*WORK INSTRUCTION*
Write every record below out exactly; no images.

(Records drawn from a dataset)

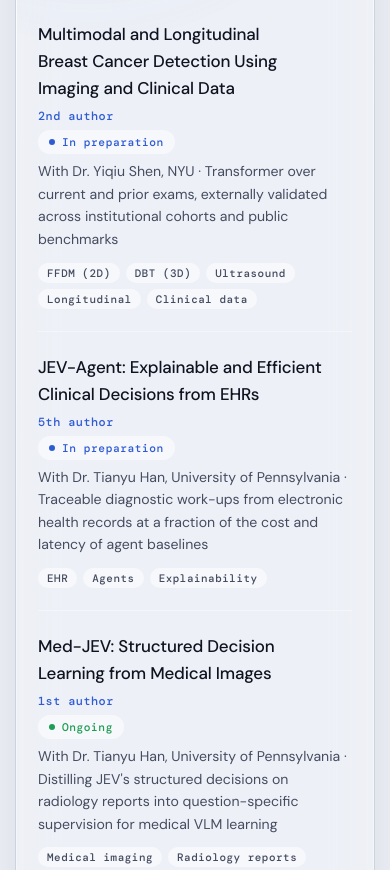
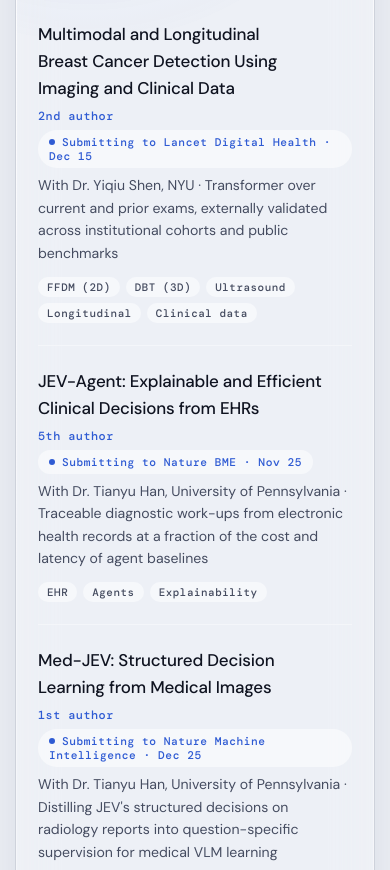
Before and after one commit to Chen4549/Chen4549.github.io, a plain HTML site: page index.html in a window 390 px wide. Shown: the part 2600-3470 px from the top of the page. Drawn offline with nearby package versions, Linux system fonts and the light colour scheme.

Commit message:
Add submission targets to work status tags
Co-Authored-By: Claude Opus 5.5 <noreply@anthropic.com>

```diff
--- a/index.html
+++ b/index.html
@@ -183,7 +183,7 @@ footer{max-width:980px;margin:28px auto 0;display:flex;justify-content:space-bet
   .about{padding:26px 24px}
   .pubs,.path{padding:4px 22px}
   .step{grid-template-columns:1fr}
-  .pub{grid-template-columns:1fr}.status{grid-column:1;grid-row:auto;justify-self:start}
+  .pub{grid-template-columns:1fr}.status{grid-column:1;grid-row:auto;justify-self:start;white-space:normal}
   nav a.link{padding:8px 10px}
   h2{font-size:2rem}
 }
@@ -293,21 +293,21 @@ footer{max-width:980px;margin:28px auto 0;display:flex;justify-content:space-bet
       <article class="pub">
         <h3>Multimodal and Longitudinal Breast Cancer Detection Using Imaging and Clinical Data</h3>
         <span class="author">2nd author</span>
-        <span class="status s-prep">In preparation</span>
+        <span class="status s-prep">Submitting to Lancet Digital Health · Dec 15</span>
         <span class="meta">With Dr. Yiqiu Shen, NYU · Transformer over current and prior exams, externally validated across institutional cohorts and public benchmarks</span>
         <div class="mods"><span>FFDM (2D)</span><span>DBT (3D)</span><span>Ultrasound</span><span>Longitudinal</span><span>Clinical data</span></div>
       </article>
       <article class="pub">
         <h3>JEV-Agent: Explainable and Efficient Clinical Decisions from EHRs</h3>
         <span class="author">5th author</span>
-        <span class="status s-prep">In preparation</span>
+        <span class="status s-prep">Submitting to Nature BME · Nov 25</span>
         <span class="meta">With Dr. Tianyu Han, University of Pennsylvania · Traceable diagnostic work-ups from electronic health records at a fraction of the cost and latency of agent baselines</span>
         <div class="mods"><span>EHR</span><span>Agents</span><span>Explainability</span></div>
       </article>
       <article class="pub">
         <h3>Med-JEV: Structured Decision Learning from Medical Images</h3>
         <span class="author">1st author</span>
-        <span class="status s-run">Ongoing</span>
+        <span class="status s-prep">Submitting to Nature Machine Intelligence · Dec 25</span>
         <span class="meta">With Dr. Tianyu Han, University of Pennsylvania · Distilling JEV's structured decisions on radiology reports into question-specific supervision for medical VLM learning</span>
         <div class="mods"><span>Medical imaging</span><span>Radiology reports</span><span>Distillation from JEV</span><span>Structured decisions</span></div>
       </article>
```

*ANSWER BOX*
Before and after one commit to Chen4549/Chen4549.github.io, a plain HTML site: page index.html in a window 390 px wide. Shown: the part 2600-3470 px from the top of the page. Drawn offline with nearby package versions, Linux system fonts and the light colour scheme.

Commit message:
Add submission targets to work status tags
Co-Authored-By: Claude Opus 5.5 <noreply@anthropic.com>

```diff
--- a/index.html
+++ b/index.html
@@ -183,7 +183,7 @@ footer{max-width:980px;margin:28px auto 0;display:flex;justify-content:space-bet
   .about{padding:26px 24px}
   .pubs,.path{padding:4px 22px}
   .step{grid-template-columns:1fr}
-  .pub{grid-template-columns:1fr}.status{grid-column:1;grid-row:auto;justify-self:start}
+  .pub{grid-template-columns:1fr}.status{grid-column:1;grid-row:auto;justify-self:start;white-space:normal}
   nav a.link{padding:8px 10px}
   h2{font-size:2rem}
 }
@@ -293,21 +293,21 @@ footer{max-width:980px;margin:28px auto 0;display:flex;justify-content:space-bet
       <article class="pub">
         <h3>Multimodal and Longitudinal Breast Cancer Detection Using Imaging and Clinical Data</h3>
         <span class="author">2nd author</span>
-        <span class="status s-prep">In preparation</span>
+        <span class="status s-prep">Submitting to Lancet Digital Health · Dec 15</span>
         <span class="meta">With Dr. Yiqiu Shen, NYU · Transformer over current and prior exams, externally validated across institutional cohorts and public benchmarks</span>
         <div class="mods"><span>FFDM (2D)</span><span>DBT (3D)</span><span>Ultrasound</span><span>Longitudinal</span><span>Clinical data</span></div>
       </article>
       <article class="pub">
         <h3>JEV-Agent: Explainable and Efficient Clinical Decisions from EHRs</h3>
         <span class="author">5th author</span>
-        <span class="status s-prep">In preparation</span>
+        <span class="status s-prep">Submitting to Nature BME · Nov 25</span>
         <span class="meta">With Dr. Tianyu Han, University of Pennsylvania · Traceable diagnostic work-ups from electronic health records at a fraction of the cost and latency of agent baselines</span>
         <div class="mods"><span>EHR</span><span>Agents</span><span>Explainability</span></div>
       </article>
       <article class="pub">
         <h3>Med-JEV: Structured Decision Learning from Medical Images</h3>
         <span class="author">1st author</span>
-        <span class="status s-run">Ongoing</span>
+        <span class="status s-prep">Submitting to Nature Machine Intelligence · Dec 25</span>
         <span class="meta">With Dr. Tianyu Han, University of Pennsylvania · Distilling JEV's structured decisions on radiology reports into question-specific supervision for medical VLM learning</span>
         <div class="mods"><span>Medical imaging</span><span>Radiology reports</span><span>Distillation from JEV</span><span>Structured decisions</span></div>
       </article>
```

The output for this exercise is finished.